What we are suffering from is a disconnection from our true nature -- call it buddhanature, God, the ground of being, the universe -- and what we are awakening to is its presence in everything, us most of all. Everyone of us, without exception.

I've been contemplating justice recently -- partly springing from the events of this fall where the legal (aka justice) system did not hold white police officers accountable for the deaths of black men and the massive "social justice" movement that followed, partly because I have to lead a discussion of justice from a Buddhist perspective.

There's lots written about social justice from a Buddhist perspective* but I couldn't find a simple definition of what justice is. How Buddhist is that?

I invite you to contemplate justice, which seems like one of those things that are not easily defined but that we know. How do you know when something is just? How do you know when you see injustice? What is that based on? Is justice absolute or does it vary by the situation?

To me, justice means treating each person as a buddha, recognizing their inherent worth and dignity, and acting from our own. At the same time, we need to acknowledge that humans act out of confusion or neurosis and address that, not leave to the arc of the universe or their future suffering as recompense.

We have to start with ourselves, looking for and working with our own personal biases that keep us from seeing the perfection of others. And then we have to look at social institutions -- what assumptions are they based on? What are their intentions? To protect some at the expense of others? How can we protect everyone? 

David Loy, in "Money, Sex, War, Karma: Notes for a Buddhist Revolution," emphasizes the need to do that personal reflection. "If we have not begun to transform our own greed,  ill-will, and delusion, our efforts to address their institutionalized forms are likely to be useless or even worse. Even if our revolution is successful, we will merely replace one group of egos with our own."**

Loy observes that Buddhism may have a particular role to play in identifying the places where our collective awareness has become trapped and showing how to liberate from those traps, just as we work with our personal attachments.
Buddhas helping buddhas out of confusion, not demonizing them.
But sitting is not enough. Ven Panavatti observes
 Okay, it’s like this: When everything is good, we can sit on our cushions. When there are things to take care of, we should get up and do it. Even Buddha said it is hard for a person to make progress when he is hungry. Western Buddhists need to learn to reach before they teach.
Buddhas reaching out to Buddhas, not out of pity or in a bid to accumulate merit, just because we're all here, right now, together, bending the arc toward justice. 

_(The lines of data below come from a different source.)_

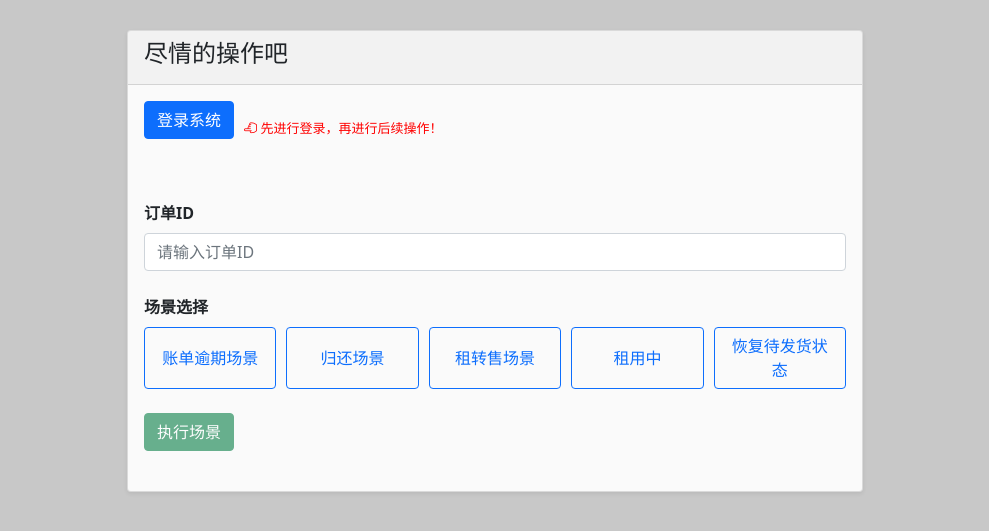
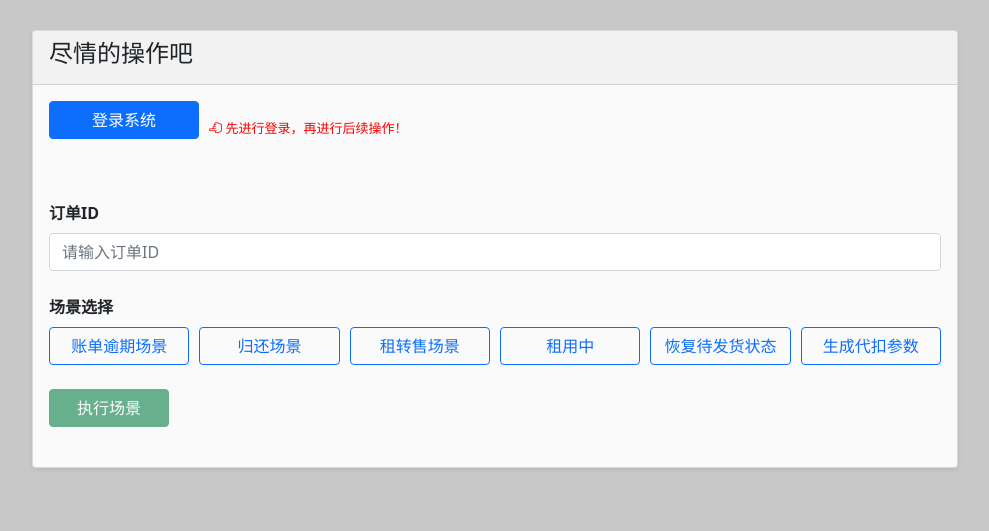
Before and after one commit to SuperBoar/Orderchange, a Flask app: page / in a window 1280 px wide. Shown: the part 89-620 px from the top of the page, without its empty margins (145-1134 px from the left). Run offline with Flask 3, Linux system fonts and the light colour scheme.

Commit message:
增加代扣参数生成

```diff
--- a/app.py
+++ b/app.py
@@ -108,6 +108,11 @@ def execute_scenario():
             result = order_service.execute_scenario_e(order_id)
             message = '恢复待发货状态场景执行完成'
 
+        elif scenario == 'f':
+            order_service.execute_scenario_f()
+            result = True
+            message = '生成代扣参数场景执行完成'
+
         if result:
             logger.info(f"订单 {order_id} 场景 {scenario} 执行成功")
             return jsonify({'success': True, 'message': f'{message} - 数据修改成功！'})
--- a/config/config.ini
+++ b/config/config.ini
@@ -15,6 +15,7 @@ GO_URL3 = http://cron.dev.bajiezu.cn/api/task/run/38
 JAVA_LONGIN_URL = http://job.dev.bajiezu.cn/xxl-job-admin/login?userName=admin&password=123456
 JAVA_URL1 = http://job.dev.bajiezu.cn/xxl-job-admin/jobinfo/trigger?id=72
 JAVA_URL2 = http://job.dev.bajiezu.cn/xxl-job-admin/jobinfo/trigger?id=71
+JAVA_URL3 = http://job.dev.bajiezu.cn/xxl-job-admin/jobinfo/trigger?id=23
 
 [LONGIN]
 GO_LONGIN_USERNAME = XUSHANGCHUANG
--- a/templates/index.html
+++ b/templates/index.html
@@ -2,7 +2,7 @@
 
 {% block content %}
 <div class="row justify-content-center">
-    <div class="col-md-8">
+    <div class="col-md-10"> <!-- 修改为col-md-10以拓宽页面 -->
         <div class="card">
             <div class="card-header">
                 <h4>尽情的操作吧</h4>
@@ -11,10 +11,9 @@
                 <!-- 系统登录区域 -->
                 <div class="mb-4">
                     <div class="login-section">
-                        <button id="loginBtn" class="btn btn-primary">登录系统</button>
+                        <button id="loginBtn" class="btn btn-primary" style="min-width: 150px;">登录系统</button> <!-- 增加min-width属性 -->
                         <span id="loginPrompt" class="login-prompt">
                             <i class="bi bi-hand-index" style="transform: rotate(270deg); display: inline-block;"></i> 先进行登录，再进行后续操作！
-<!--                            <i class="bi bi-hand-index" style="transform: scaleX(-1); display: inline-block;"></i> 先进行登录，再进行后续操作！-->
                         </span>
                     </div>
                     <div id="loginStatus" class="mt-2"></div>
@@ -30,11 +29,12 @@
                 <div class="mb-4">
                     <label class="form-label">场景选择</label>
                     <div class="scenario-buttons">
-                        <button type="button" class="btn btn-outline-primary scenario-btn" data-scenario="a">账单逾期场景</button>
-                        <button type="button" class="btn btn-outline-primary scenario-btn" data-scenario="b">归还场景</button>
-                        <button type="button" class="btn btn-outline-primary scenario-btn" data-scenario="c">租转售场景</button>
-                        <button type="button" class="btn btn-outline-primary scenario-btn" data-scenario="d">租用中</button>
-                        <button type="button" class="btn btn-outline-primary scenario-btn" data-scenario="e">恢复待发货状态</button>
+                        <button type="button" class="btn btn-outline-primary scenario-btn" data-scenario="a" style="min-width: 100px;">账单逾期场景</button> <!-- 增加min-width属性 -->
+                        <button type="button" class="btn btn-outline-primary scenario-btn" data-scenario="b" style="min-width: 100px;">归还场景</button> <!-- 增加min-width属性 -->
+                        <button type="button" class="btn btn-outline-primary scenario-btn" data-scenario="c" style="min-width: 100px;">租转售场景</button> <!-- 增加min-width属性 -->
+                        <button type="button" class="btn btn-outline-primary scenario-btn" data-scenario="d" style="min-width: 100px;">租用中</button> <!-- 增加min-width属性 -->
+                        <button type="button" class="btn btn-outline-primary scenario-btn" data-scenario="e" style="min-width: 100px;">恢复待发货状态</button> <!-- 增加min-width属性 -->
+                        <button type="button" class="btn btn-outline-primary scenario-btn" data-scenario="f" style="min-width: 100px;">生成代扣参数</button> <!-- 增加min-width属性 -->
                     </div>
                 </div>
 
@@ -43,7 +43,7 @@
 
                 <!-- 执行按钮 -->
                 <div class="mb-4">
-                    <button id="executeBtn" class="btn btn-success" disabled>执行场景</button>
+                    <button id="executeBtn" class="btn btn-success" disabled style="min-width: 120px;">执行场景</button> <!-- 增加min-width属性 -->
                 </div>
 
                 <!-- 结果显示区域 -->
@@ -170,6 +170,9 @@
                     }
                     break;
                 case 'e':
+                    // 无需额外参数
+                    break;
+                case 'f':
                     // 无需额外参数
                     break;
             }
@@ -323,6 +326,14 @@
                     </div>
                 `;
                 break;
+            case 'f':
+                paramsHtml = `
+                    <div class="card p-3">
+                        <h5>生成代扣参数场景</h5>
+                        <p>该场景无需额外参数</p>
+                    </div>
+                `;
+                break;
         }
 
         $('#scenarioParams').html(paramsHtml);
```
Also changed, not shown: main.py (+16 -0 lines), repositories/order_repository.py (+9 -3 lines), services/order_service.py (+25 -0 lines).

*Here is a compendium of articles from the Buddhist Peace Fellowship on Social Justice and the Four Noble Truths

**If you want to walk through that process, I recommend bell hooks' "all about love: new visions."